Among women who married before their first child, 82 per cent of those with a degree stayed with their husbands, in comparison with the 74 per cent of those without a degree.

Research director at Marriage Foundation, Harry Benson, said: "It barely seems to matter if women are younger or older, degree educated or not; so long as they make a plan for their future and marry before starting a family, they have a really good chance of making that relationship last.

"It stands to reason that there's one system that works best. It's one that worked for years," Benson added. "While it is right that we have done away with the social shame of having children outside marriage, we should not lose confidence in the value of crystallising commitment before starting a family," he said.

Sir Paul Coleridge, who is a former high court judge in the family courts, set up Marriage Foundation in 2012 to help build stronger families.

The report cites the £47 billion annual cost to the taxpayer of the effects of family breakdown. The think tank is launching a manifesto, calling on the government to "overcome their trepidation in championing marriage as the best chance families have to stay together."

Coleridge said: "The next government has a real chance to reduce the marriage gap between the haves and the have-nots. There is a serious and growing cause of real social inequality.

"The myths and misperceptions, such as that cohabitation is as stable as marriage should be eradicated by clear public statements and education."

The foundation also wants to see the government introduce a cabinet minister for families and support a tax benefit system that supports marriage.

"Governments cannot legislate directly for stronger families but they can foster the right environment and so make a real difference," Coleridge said.

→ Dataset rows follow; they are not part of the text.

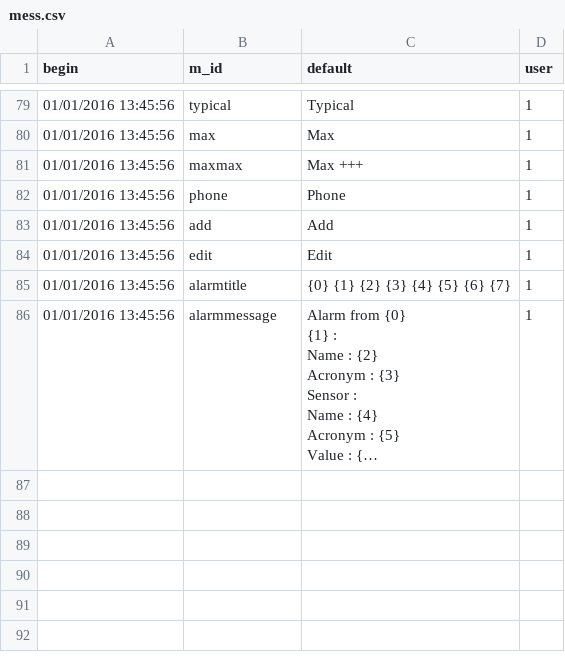
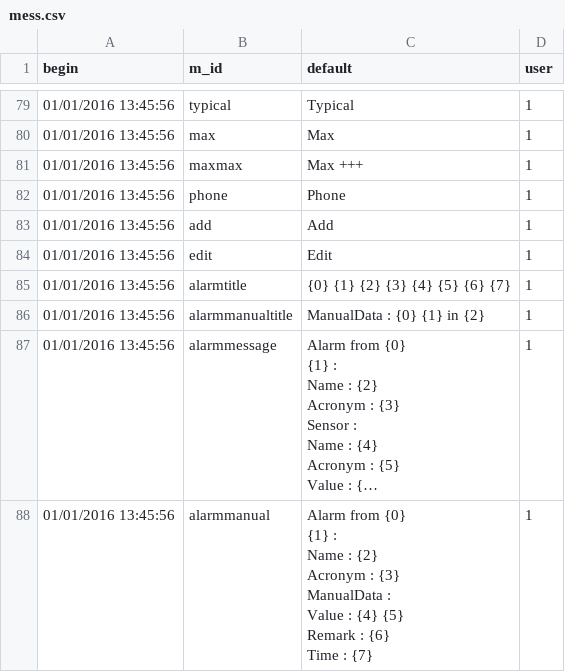
Before and after one commit to AKUINO/ELSA, a CSV file: csv/mess.csv, drawn as a sheet; only a part is shown, gaps mark what is left out; long unchanged cells end in …; ↵ is a line break in a cell; the diff names each change by its address in the sheet, - before the commit and + after, or states it on an @@ line.

```diff
--- a/csv/mess.csv
+++ b/csv/mess.csv
+row 86: 01/01/2016 13:45:56 | alarmmanualtitle | ManualData : {0} {1} in {2} | 1
+row 88: 01/01/2016 13:45:56 | alarmmanual | Alarm from {0} ↵ {1} : ↵ Name : {2} ↵ Acronym : {3} ↵ ManualData : ↵ Value : {4} {5} ↵ Remark : {6} ↵ Time : {7} | 1
```
Also changed, not shown: 2 other files.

"They spend £46 billion a year on family breakdown, mostly due to the increased tax credits and benefits awarded to single parents, and even more on the increased rates of truancy, juvenile delinquency and crime among people from broken homes."